“The only tool I mastered at that time was the computer; the only tolerances [permissible limit of variation in materials] I knew were of steel. Form and effect took place only through my understanding of geometry.”
In architecture, almost everything is designed and solved digitally or through scaled models ahead of time. Manferdini credits these skills of visualisation and form-making for helping her enter the fashion design industry. Her Eureka moment came when she realised that computers – as tools for creativity – were able to aid various design fields and therefore allow architects to work across them.
Modern technology and machines have enabled customisation in the design and production phases for any field they are applied to – even fashion. “Three-dimensional scanning technology, animation software, and laser-cutting set-ups have enabled us to design for a specific human body and produce a one-of–a-kind, mass-produced garment,” she elaborates. “The ultimate goal of applying digital techniques to fashion is to introduce customisation in the design phase. In the long run, this would blur the lines between couture and ready-to-wear lines.”
Manferdini, whose hybrid knowledge has birthed a unique practice, says multi-disciplinary and multi-scale design can promote an integrated, all-encompassing view of reality.

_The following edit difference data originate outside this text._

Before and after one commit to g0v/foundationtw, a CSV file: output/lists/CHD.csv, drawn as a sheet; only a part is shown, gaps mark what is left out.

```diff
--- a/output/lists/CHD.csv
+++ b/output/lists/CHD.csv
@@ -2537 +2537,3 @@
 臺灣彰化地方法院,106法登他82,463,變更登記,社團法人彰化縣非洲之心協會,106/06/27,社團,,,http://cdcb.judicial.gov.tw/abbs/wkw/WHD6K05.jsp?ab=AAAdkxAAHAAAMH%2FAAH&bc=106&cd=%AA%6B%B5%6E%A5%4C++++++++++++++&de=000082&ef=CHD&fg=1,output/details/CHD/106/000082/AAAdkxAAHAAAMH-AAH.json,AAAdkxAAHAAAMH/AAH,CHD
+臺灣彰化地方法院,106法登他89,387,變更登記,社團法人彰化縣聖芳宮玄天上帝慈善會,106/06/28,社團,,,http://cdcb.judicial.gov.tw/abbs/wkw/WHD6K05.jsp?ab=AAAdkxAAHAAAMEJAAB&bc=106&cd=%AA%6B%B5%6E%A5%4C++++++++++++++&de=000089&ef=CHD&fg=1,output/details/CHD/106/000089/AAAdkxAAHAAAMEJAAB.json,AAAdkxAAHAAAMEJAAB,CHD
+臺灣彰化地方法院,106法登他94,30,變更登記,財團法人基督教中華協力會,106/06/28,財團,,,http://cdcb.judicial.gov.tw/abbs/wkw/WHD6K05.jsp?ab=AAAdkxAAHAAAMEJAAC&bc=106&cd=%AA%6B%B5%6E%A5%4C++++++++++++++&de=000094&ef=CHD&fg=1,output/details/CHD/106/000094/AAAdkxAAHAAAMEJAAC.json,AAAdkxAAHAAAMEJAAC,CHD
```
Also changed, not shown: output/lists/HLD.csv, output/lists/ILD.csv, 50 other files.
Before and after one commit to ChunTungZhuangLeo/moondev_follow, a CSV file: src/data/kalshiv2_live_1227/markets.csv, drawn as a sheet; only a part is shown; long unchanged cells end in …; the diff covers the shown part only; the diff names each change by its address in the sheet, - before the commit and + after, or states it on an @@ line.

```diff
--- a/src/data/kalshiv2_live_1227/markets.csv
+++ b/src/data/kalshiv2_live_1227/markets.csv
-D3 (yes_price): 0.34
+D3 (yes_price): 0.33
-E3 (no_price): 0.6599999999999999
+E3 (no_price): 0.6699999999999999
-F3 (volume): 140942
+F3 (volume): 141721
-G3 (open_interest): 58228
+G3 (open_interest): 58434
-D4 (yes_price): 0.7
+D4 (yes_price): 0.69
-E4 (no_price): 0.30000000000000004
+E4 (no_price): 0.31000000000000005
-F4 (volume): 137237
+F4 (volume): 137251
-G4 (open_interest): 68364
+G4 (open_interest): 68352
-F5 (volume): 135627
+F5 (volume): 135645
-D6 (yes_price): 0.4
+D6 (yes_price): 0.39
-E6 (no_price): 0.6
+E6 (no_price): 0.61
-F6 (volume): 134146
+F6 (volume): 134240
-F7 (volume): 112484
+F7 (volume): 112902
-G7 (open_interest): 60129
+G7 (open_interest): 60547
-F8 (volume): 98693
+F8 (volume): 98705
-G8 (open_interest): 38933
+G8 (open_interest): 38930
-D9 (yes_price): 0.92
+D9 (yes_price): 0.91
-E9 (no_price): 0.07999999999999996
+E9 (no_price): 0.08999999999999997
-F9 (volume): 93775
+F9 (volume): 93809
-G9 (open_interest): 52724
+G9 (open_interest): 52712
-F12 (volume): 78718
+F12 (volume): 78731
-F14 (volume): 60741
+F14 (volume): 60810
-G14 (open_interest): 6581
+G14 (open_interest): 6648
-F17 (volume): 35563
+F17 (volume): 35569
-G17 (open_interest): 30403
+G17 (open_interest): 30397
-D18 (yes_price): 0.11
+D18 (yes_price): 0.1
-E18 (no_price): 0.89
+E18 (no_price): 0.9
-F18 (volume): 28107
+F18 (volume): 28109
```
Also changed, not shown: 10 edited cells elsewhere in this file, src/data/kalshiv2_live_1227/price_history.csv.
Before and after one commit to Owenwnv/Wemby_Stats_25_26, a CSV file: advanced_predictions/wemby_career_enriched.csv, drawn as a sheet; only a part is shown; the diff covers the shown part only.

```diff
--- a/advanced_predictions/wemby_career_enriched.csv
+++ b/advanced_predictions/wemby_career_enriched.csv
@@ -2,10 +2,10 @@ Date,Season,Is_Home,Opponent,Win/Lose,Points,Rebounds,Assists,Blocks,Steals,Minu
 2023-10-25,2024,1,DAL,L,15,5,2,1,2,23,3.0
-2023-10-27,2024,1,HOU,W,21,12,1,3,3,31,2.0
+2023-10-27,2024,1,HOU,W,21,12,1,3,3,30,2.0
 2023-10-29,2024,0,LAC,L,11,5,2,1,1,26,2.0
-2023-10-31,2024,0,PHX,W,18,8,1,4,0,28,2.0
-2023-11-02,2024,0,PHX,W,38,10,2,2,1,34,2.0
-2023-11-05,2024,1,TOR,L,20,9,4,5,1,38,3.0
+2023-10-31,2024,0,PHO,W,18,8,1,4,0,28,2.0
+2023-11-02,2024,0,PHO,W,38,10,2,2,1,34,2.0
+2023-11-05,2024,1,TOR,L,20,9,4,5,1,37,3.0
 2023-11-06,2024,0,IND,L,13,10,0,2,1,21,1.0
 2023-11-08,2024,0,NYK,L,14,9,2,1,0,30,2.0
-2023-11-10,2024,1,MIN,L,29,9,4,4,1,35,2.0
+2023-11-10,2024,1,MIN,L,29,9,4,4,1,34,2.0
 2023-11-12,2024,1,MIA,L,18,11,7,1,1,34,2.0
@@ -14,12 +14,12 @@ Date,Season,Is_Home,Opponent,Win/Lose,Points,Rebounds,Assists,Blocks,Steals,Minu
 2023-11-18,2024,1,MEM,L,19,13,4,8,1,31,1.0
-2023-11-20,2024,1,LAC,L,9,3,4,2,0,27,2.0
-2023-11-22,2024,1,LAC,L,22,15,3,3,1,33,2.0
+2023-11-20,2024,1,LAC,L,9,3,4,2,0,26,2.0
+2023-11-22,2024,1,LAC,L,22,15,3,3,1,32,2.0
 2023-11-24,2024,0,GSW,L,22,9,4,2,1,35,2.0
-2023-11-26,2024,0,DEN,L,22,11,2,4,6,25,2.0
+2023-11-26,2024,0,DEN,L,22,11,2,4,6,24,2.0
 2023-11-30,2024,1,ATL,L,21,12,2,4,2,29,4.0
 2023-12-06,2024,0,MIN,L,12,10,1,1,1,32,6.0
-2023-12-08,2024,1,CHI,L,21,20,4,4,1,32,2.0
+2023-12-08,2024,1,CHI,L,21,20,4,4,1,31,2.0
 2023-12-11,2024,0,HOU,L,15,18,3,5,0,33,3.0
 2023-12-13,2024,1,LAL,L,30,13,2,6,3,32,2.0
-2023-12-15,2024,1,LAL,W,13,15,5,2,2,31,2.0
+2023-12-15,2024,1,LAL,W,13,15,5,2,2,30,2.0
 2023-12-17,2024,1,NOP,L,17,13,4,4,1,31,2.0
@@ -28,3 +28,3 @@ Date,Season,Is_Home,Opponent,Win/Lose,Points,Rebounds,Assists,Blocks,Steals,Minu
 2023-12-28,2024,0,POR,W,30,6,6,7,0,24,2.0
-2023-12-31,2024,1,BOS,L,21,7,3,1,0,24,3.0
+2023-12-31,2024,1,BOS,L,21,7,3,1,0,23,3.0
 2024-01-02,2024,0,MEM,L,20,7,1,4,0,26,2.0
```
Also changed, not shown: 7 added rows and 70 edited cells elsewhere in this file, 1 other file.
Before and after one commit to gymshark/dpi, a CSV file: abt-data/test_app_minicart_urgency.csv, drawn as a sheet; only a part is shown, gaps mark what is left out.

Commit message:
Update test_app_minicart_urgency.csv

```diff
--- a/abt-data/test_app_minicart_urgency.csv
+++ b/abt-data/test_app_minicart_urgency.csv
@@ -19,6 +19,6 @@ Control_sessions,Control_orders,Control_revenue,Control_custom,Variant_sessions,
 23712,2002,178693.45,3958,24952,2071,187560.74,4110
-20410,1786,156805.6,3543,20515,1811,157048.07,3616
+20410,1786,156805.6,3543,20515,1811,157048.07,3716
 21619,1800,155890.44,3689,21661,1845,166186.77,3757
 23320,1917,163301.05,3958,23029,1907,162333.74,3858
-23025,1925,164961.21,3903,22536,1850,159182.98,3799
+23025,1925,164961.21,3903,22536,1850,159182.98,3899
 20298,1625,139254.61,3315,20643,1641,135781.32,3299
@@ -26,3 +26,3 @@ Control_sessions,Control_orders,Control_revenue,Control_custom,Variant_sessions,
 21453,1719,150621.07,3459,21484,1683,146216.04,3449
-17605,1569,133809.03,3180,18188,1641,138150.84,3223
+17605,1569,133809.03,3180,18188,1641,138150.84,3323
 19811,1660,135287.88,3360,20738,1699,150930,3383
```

Kruysman agrees that looking at the world through different lenses is “the only way to get a clearer and more holistic understanding of a complex problem”.
“For me, the magic is in building teams with hybrids – like engineers with a deep appreciation for design or designers with the ability to code. This creates a team that is as much creative as technical, and thinks differently about solving problems.”